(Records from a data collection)
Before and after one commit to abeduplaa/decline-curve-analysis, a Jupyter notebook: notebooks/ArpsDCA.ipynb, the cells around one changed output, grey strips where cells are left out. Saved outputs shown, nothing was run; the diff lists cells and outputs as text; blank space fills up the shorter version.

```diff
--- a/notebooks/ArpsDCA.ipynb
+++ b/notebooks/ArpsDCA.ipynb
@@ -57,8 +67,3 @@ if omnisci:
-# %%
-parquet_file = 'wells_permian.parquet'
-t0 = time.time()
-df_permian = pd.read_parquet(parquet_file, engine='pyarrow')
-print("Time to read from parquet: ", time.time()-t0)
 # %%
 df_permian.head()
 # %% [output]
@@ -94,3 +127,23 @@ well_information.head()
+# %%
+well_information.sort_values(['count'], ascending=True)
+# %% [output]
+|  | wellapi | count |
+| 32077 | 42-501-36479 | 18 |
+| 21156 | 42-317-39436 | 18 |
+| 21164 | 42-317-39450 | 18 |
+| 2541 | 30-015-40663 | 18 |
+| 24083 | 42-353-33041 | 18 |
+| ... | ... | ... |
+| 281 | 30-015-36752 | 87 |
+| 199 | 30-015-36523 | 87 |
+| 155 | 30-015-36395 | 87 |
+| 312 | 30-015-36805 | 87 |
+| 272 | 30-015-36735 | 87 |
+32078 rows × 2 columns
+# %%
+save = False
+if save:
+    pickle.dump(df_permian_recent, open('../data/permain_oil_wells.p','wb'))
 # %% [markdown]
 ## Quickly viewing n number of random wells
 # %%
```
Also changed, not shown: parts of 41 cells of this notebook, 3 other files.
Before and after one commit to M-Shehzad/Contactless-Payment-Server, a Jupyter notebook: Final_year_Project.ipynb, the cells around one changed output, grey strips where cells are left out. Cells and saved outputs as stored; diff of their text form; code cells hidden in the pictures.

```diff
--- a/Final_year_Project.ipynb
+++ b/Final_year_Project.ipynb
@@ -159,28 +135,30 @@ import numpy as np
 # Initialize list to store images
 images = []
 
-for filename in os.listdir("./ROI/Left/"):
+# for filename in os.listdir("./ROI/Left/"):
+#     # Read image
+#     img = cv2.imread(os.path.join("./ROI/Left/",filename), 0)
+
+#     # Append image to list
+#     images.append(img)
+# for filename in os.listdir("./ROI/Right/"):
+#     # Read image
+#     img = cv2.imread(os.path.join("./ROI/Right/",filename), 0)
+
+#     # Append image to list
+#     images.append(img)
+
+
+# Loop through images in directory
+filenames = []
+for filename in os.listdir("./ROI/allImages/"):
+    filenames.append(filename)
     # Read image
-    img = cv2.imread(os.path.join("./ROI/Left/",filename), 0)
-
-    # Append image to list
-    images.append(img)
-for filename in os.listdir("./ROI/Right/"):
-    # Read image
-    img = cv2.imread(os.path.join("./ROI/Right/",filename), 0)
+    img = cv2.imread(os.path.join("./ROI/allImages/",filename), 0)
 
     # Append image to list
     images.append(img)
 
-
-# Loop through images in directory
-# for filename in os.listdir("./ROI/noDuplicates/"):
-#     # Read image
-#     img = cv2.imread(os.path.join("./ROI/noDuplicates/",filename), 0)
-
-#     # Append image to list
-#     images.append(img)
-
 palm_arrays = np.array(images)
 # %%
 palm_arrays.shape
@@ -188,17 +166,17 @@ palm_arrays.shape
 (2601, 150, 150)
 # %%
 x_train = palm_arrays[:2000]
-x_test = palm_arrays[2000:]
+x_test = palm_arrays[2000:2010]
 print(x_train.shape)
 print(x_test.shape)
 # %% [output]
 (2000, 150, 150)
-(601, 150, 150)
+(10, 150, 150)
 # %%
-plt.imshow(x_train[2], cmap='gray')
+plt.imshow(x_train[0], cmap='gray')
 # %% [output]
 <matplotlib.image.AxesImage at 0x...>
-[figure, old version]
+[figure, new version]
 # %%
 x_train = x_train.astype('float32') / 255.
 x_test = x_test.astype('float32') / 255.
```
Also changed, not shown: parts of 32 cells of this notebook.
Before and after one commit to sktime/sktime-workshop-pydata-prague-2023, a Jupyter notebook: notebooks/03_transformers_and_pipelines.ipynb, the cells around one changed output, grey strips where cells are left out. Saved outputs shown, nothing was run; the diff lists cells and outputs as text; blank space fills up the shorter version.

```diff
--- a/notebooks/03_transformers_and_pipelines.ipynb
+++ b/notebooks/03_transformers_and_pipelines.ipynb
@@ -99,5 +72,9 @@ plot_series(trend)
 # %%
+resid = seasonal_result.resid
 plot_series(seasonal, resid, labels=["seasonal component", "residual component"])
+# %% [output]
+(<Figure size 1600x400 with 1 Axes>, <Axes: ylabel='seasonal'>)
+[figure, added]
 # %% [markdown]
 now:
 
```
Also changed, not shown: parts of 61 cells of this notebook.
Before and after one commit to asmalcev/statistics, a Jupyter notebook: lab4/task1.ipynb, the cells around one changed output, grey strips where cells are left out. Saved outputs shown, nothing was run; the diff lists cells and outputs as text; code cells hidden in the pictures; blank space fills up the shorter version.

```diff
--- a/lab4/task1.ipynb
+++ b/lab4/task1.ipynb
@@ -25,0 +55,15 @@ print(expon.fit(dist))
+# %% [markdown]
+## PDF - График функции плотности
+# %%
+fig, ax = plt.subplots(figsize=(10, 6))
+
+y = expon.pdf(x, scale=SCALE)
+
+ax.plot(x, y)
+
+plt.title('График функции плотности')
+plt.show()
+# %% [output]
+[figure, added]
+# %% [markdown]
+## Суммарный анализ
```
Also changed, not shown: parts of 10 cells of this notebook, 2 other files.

About this exercise: From the first line down to the last, give the records again exactly.

Output:
Before and after one commit to abeduplaa/decline-curve-analysis, a Jupyter notebook: notebooks/ArpsDCA.ipynb, the cells around one changed output, grey strips where cells are left out. Saved outputs shown, nothing was run; the diff lists cells and outputs as text; blank space fills up the shorter version.

```diff
--- a/notebooks/ArpsDCA.ipynb
+++ b/notebooks/ArpsDCA.ipynb
@@ -57,8 +67,3 @@ if omnisci:
-# %%
-parquet_file = 'wells_permian.parquet'
-t0 = time.time()
-df_permian = pd.read_parquet(parquet_file, engine='pyarrow')
-print("Time to read from parquet: ", time.time()-t0)
 # %%
 df_permian.head()
 # %% [output]
@@ -94,3 +127,23 @@ well_information.head()
+# %%
+well_information.sort_values(['count'], ascending=True)
+# %% [output]
+|  | wellapi | count |
+| 32077 | 42-501-36479 | 18 |
+| 21156 | 42-317-39436 | 18 |
+| 21164 | 42-317-39450 | 18 |
+| 2541 | 30-015-40663 | 18 |
+| 24083 | 42-353-33041 | 18 |
+| ... | ... | ... |
+| 281 | 30-015-36752 | 87 |
+| 199 | 30-015-36523 | 87 |
+| 155 | 30-015-36395 | 87 |
+| 312 | 30-015-36805 | 87 |
+| 272 | 30-015-36735 | 87 |
+32078 rows × 2 columns
+# %%
+save = False
+if save:
+    pickle.dump(df_permian_recent, open('../data/permain_oil_wells.p','wb'))
 # %% [markdown]
 ## Quickly viewing n number of random wells
 # %%
```
Also changed, not shown: parts of 41 cells of this notebook, 3 other files.
Before and after one commit to M-Shehzad/Contactless-Payment-Server, a Jupyter notebook: Final_year_Project.ipynb, the cells around one changed output, grey strips where cells are left out. Cells and saved outputs as stored; diff of their text form; code cells hidden in the pictures.

```diff
--- a/Final_year_Project.ipynb
+++ b/Final_year_Project.ipynb
@@ -159,28 +135,30 @@ import numpy as np
 # Initialize list to store images
 images = []
 
-for filename in os.listdir("./ROI/Left/"):
+# for filename in os.listdir("./ROI/Left/"):
+#     # Read image
+#     img = cv2.imread(os.path.join("./ROI/Left/",filename), 0)
+
+#     # Append image to list
+#     images.append(img)
+# for filename in os.listdir("./ROI/Right/"):
+#     # Read image
+#     img = cv2.imread(os.path.join("./ROI/Right/",filename), 0)
+
+#     # Append image to list
+#     images.append(img)
+
+
+# Loop through images in directory
+filenames = []
+for filename in os.listdir("./ROI/allImages/"):
+    filenames.append(filename)
     # Read image
-    img = cv2.imread(os.path.join("./ROI/Left/",filename), 0)
-
-    # Append image to list
-    images.append(img)
-for filename in os.listdir("./ROI/Right/"):
-    # Read image
-    img = cv2.imread(os.path.join("./ROI/Right/",filename), 0)
+    img = cv2.imread(os.path.join("./ROI/allImages/",filename), 0)
 
     # Append image to list
     images.append(img)
 
-
-# Loop through images in directory
-# for filename in os.listdir("./ROI/noDuplicates/"):
-#     # Read image
-#     img = cv2.imread(os.path.join("./ROI/noDuplicates/",filename), 0)
-
-#     # Append image to list
-#     images.append(img)
-
 palm_arrays = np.array(images)
 # %%
 palm_arrays.shape
@@ -188,17 +166,17 @@ palm_arrays.shape
 (2601, 150, 150)
 # %%
 x_train = palm_arrays[:2000]
-x_test = palm_arrays[2000:]
+x_test = palm_arrays[2000:2010]
 print(x_train.shape)
 print(x_test.shape)
 # %% [output]
 (2000, 150, 150)
-(601, 150, 150)
+(10, 150, 150)
 # %%
-plt.imshow(x_train[2], cmap='gray')
+plt.imshow(x_train[0], cmap='gray')
 # %% [output]
 <matplotlib.image.AxesImage at 0x...>
-[figure, old version]
+[figure, new version]
 # %%
 x_train = x_train.astype('float32') / 255.
 x_test = x_test.astype('float32') / 255.
```
Also changed, not shown: parts of 32 cells of this notebook.
Before and after one commit to sktime/sktime-workshop-pydata-prague-2023, a Jupyter notebook: notebooks/03_transformers_and_pipelines.ipynb, the cells around one changed output, grey strips where cells are left out. Saved outputs shown, nothing was run; the diff lists cells and outputs as text; blank space fills up the shorter version.

```diff
--- a/notebooks/03_transformers_and_pipelines.ipynb
+++ b/notebooks/03_transformers_and_pipelines.ipynb
@@ -99,5 +72,9 @@ plot_series(trend)
 # %%
+resid = seasonal_result.resid
 plot_series(seasonal, resid, labels=["seasonal component", "residual component"])
+# %% [output]
+(<Figure size 1600x400 with 1 Axes>, <Axes: ylabel='seasonal'>)
+[figure, added]
 # %% [markdown]
 now:
 
```
Also changed, not shown: parts of 61 cells of this notebook.
Before and after one commit to asmalcev/statistics, a Jupyter notebook: lab4/task1.ipynb, the cells around one changed output, grey strips where cells are left out. Saved outputs shown, nothing was run; the diff lists cells and outputs as text; code cells hidden in the pictures; blank space fills up the shorter version.

```diff
--- a/lab4/task1.ipynb
+++ b/lab4/task1.ipynb
@@ -25,0 +55,15 @@ print(expon.fit(dist))
+# %% [markdown]
+## PDF - График функции плотности
+# %%
+fig, ax = plt.subplots(figsize=(10, 6))
+
+y = expon.pdf(x, scale=SCALE)
+
+ax.plot(x, y)
+
+plt.title('График функции плотности')
+plt.show()
+# %% [output]
+[figure, added]
+# %% [markdown]
+## Суммарный анализ
```
Also changed, not shown: parts of 10 cells of this notebook, 2 other files.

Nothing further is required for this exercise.